**SOURCE DATA:**
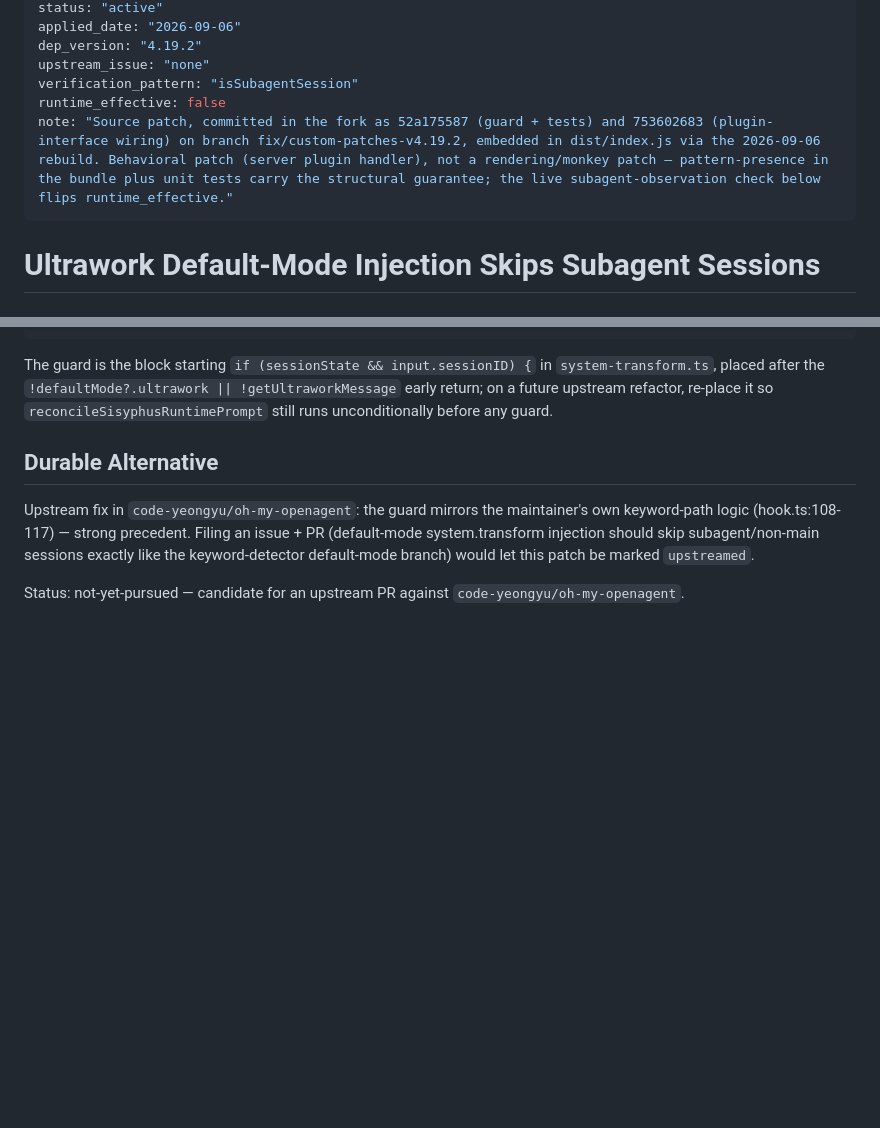
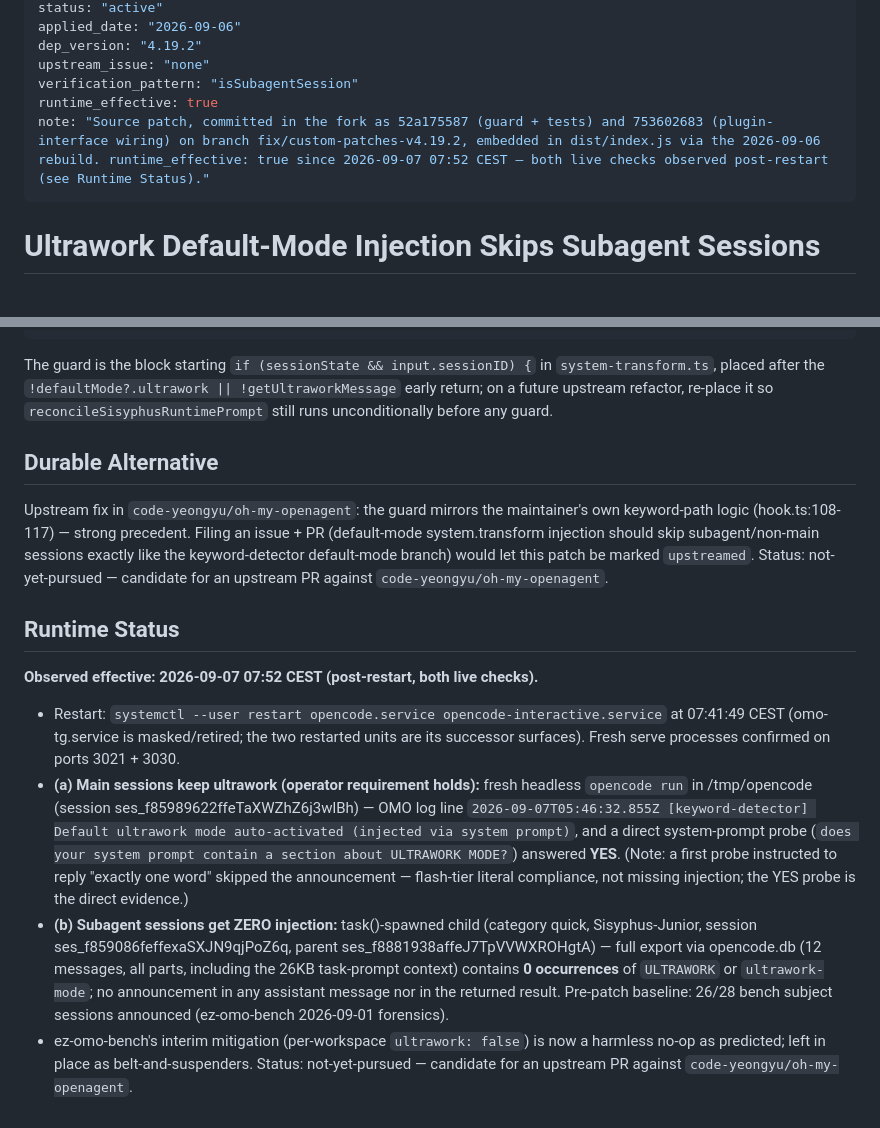
Before and after one commit to EZotoff/ez-omo-config, a Markdown page: .sisyphus/patches/omo--ultrawork-subagent-guard.md, 2 parts joined by grey strips. GitHub-like rendering; blank space fills up the shorter version.

Commit message:
feat(patches): ultrawork-subagent-guard observed effective live; flip runtime_effective

```diff
--- a/.sisyphus/patches/omo--ultrawork-subagent-guard.md
+++ b/.sisyphus/patches/omo--ultrawork-subagent-guard.md
@@ -8,8 +8,8 @@ applied_date: "2026-09-06"
 dep_version: "4.19.2"
 upstream_issue: "none"
 verification_pattern: "isSubagentSession"
-runtime_effective: false
-note: "Source patch, committed in the fork as 52a175587 (guard + tests) and 753602683 (plugin-interface wiring) on branch fix/custom-patches-v4.19.2, embedded in dist/index.js via the 2026-09-06 rebuild. Behavioral patch (server plugin handler), not a rendering/monkey patch — pattern-presence in the bundle plus unit tests carry the structural guarantee; the live subagent-observation check below flips runtime_effective."
+runtime_effective: true
+note: "Source patch, committed in the fork as 52a175587 (guard + tests) and 753602683 (plugin-interface wiring) on branch fix/custom-patches-v4.19.2, embedded in dist/index.js via the 2026-09-06 rebuild. runtime_effective: true since 2026-09-07 07:52 CEST — both live checks observed post-restart (see Runtime Status)."
 ---
 
 # Ultrawork Default-Mode Injection Skips Subagent Sessions
@@ -88,5 +88,14 @@ The guard is the block starting `if (sessionState && input.sessionID) {` in `sys
 ## Durable Alternative
 
 Upstream fix in `code-yeongyu/oh-my-openagent`: the guard mirrors the maintainer's own keyword-path logic (hook.ts:108-117) — strong precedent. Filing an issue + PR (default-mode system.transform injection should skip subagent/non-main sessions exactly like the keyword-detector default-mode branch) would let this patch be marked `upstreamed`.
+Status: not-yet-pursued — candidate for an upstream PR against `code-yeongyu/oh-my-openagent`.
 
+## Runtime Status
+
+**Observed effective: 2026-09-07 07:52 CEST (post-restart, both live checks).**
+
+- Restart: `systemctl --user restart opencode.service opencode-interactive.service` at 07:41:49 CEST (omo-tg.service is masked/retired; the two restarted units are its successor surfaces). Fresh serve processes confirmed on ports 3021 + 3030.
+- **(a) Main sessions keep ultrawork (operator requirement holds):** fresh headless `opencode run` in /tmp/opencode (session ses_f85989622ffeTaXWZhZ6j3wlBh) — OMO log line `2026-09-07T05:46:32.855Z [keyword-detector] Default ultrawork mode auto-activated (injected via system prompt)`, and a direct system-prompt probe (`does your system prompt contain a section about ULTRAWORK MODE?`) answered **YES**. (Note: a first probe instructed to reply "exactly one word" skipped the announcement — flash-tier literal compliance, not missing injection; the YES probe is the direct evidence.)
+- **(b) Subagent sessions get ZERO injection:** task()-spawned child (category quick, Sisyphus-Junior, session ses_f859086feffexaSXJN9qjPoZ6q, parent ses_f8881938affeJ7TpVVWXROHgtA) — full export via opencode.db (12 messages, all parts, including the 26KB task-prompt context) contains **0 occurrences** of `ULTRAWORK` or `ultrawork-mode`; no announcement in any assistant message nor in the returned result. Pre-patch baseline: 26/28 bench subject sessions announced (ez-omo-bench 2026-09-01 forensics).
+- ez-omo-bench's interim mitigation (per-workspace `ultrawork: false`) is now a harmless no-op as predicted; left in place as belt-and-suspenders.
 Status: not-yet-pursued — candidate for an upstream PR against `code-yeongyu/oh-my-openagent`.
```
Also changed, not shown: docs/patches.md (+1 -1 lines).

**TASK PROMPT:** From the first line to the last, return the material above exactly, apart from the pictures.

**RESULT BELOW:**
Before and after one commit to EZotoff/ez-omo-config, a Markdown page: .sisyphus/patches/omo--ultrawork-subagent-guard.md, 2 parts joined by grey strips. GitHub-like rendering; blank space fills up the shorter version.

Commit message:
feat(patches): ultrawork-subagent-guard observed effective live; flip runtime_effective

```diff
--- a/.sisyphus/patches/omo--ultrawork-subagent-guard.md
+++ b/.sisyphus/patches/omo--ultrawork-subagent-guard.md
@@ -8,8 +8,8 @@ applied_date: "2026-09-06"
 dep_version: "4.19.2"
 upstream_issue: "none"
 verification_pattern: "isSubagentSession"
-runtime_effective: false
-note: "Source patch, committed in the fork as 52a175587 (guard + tests) and 753602683 (plugin-interface wiring) on branch fix/custom-patches-v4.19.2, embedded in dist/index.js via the 2026-09-06 rebuild. Behavioral patch (server plugin handler), not a rendering/monkey patch — pattern-presence in the bundle plus unit tests carry the structural guarantee; the live subagent-observation check below flips runtime_effective."
+runtime_effective: true
+note: "Source patch, committed in the fork as 52a175587 (guard + tests) and 753602683 (plugin-interface wiring) on branch fix/custom-patches-v4.19.2, embedded in dist/index.js via the 2026-09-06 rebuild. runtime_effective: true since 2026-09-07 07:52 CEST — both live checks observed post-restart (see Runtime Status)."
 ---
 
 # Ultrawork Default-Mode Injection Skips Subagent Sessions
@@ -88,5 +88,14 @@ The guard is the block starting `if (sessionState && input.sessionID) {` in `sys
 ## Durable Alternative
 
 Upstream fix in `code-yeongyu/oh-my-openagent`: the guard mirrors the maintainer's own keyword-path logic (hook.ts:108-117) — strong precedent. Filing an issue + PR (default-mode system.transform injection should skip subagent/non-main sessions exactly like the keyword-detector default-mode branch) would let this patch be marked `upstreamed`.
+Status: not-yet-pursued — candidate for an upstream PR against `code-yeongyu/oh-my-openagent`.
 
+## Runtime Status
+
+**Observed effective: 2026-09-07 07:52 CEST (post-restart, both live checks).**
+
+- Restart: `systemctl --user restart opencode.service opencode-interactive.service` at 07:41:49 CEST (omo-tg.service is masked/retired; the two restarted units are its successor surfaces). Fresh serve processes confirmed on ports 3021 + 3030.
+- **(a) Main sessions keep ultrawork (operator requirement holds):** fresh headless `opencode run` in /tmp/opencode (session ses_f85989622ffeTaXWZhZ6j3wlBh) — OMO log line `2026-09-07T05:46:32.855Z [keyword-detector] Default ultrawork mode auto-activated (injected via system prompt)`, and a direct system-prompt probe (`does your system prompt contain a section about ULTRAWORK MODE?`) answered **YES**. (Note: a first probe instructed to reply "exactly one word" skipped the announcement — flash-tier literal compliance, not missing injection; the YES probe is the direct evidence.)
+- **(b) Subagent sessions get ZERO injection:** task()-spawned child (category quick, Sisyphus-Junior, session ses_f859086feffexaSXJN9qjPoZ6q, parent ses_f8881938affeJ7TpVVWXROHgtA) — full export via opencode.db (12 messages, all parts, including the 26KB task-prompt context) contains **0 occurrences** of `ULTRAWORK` or `ultrawork-mode`; no announcement in any assistant message nor in the returned result. Pre-patch baseline: 26/28 bench subject sessions announced (ez-omo-bench 2026-09-01 forensics).
+- ez-omo-bench's interim mitigation (per-workspace `ultrawork: false`) is now a harmless no-op as predicted; left in place as belt-and-suspenders.
 Status: not-yet-pursued — candidate for an upstream PR against `code-yeongyu/oh-my-openagent`.
```
Also changed, not shown: docs/patches.md (+1 -1 lines).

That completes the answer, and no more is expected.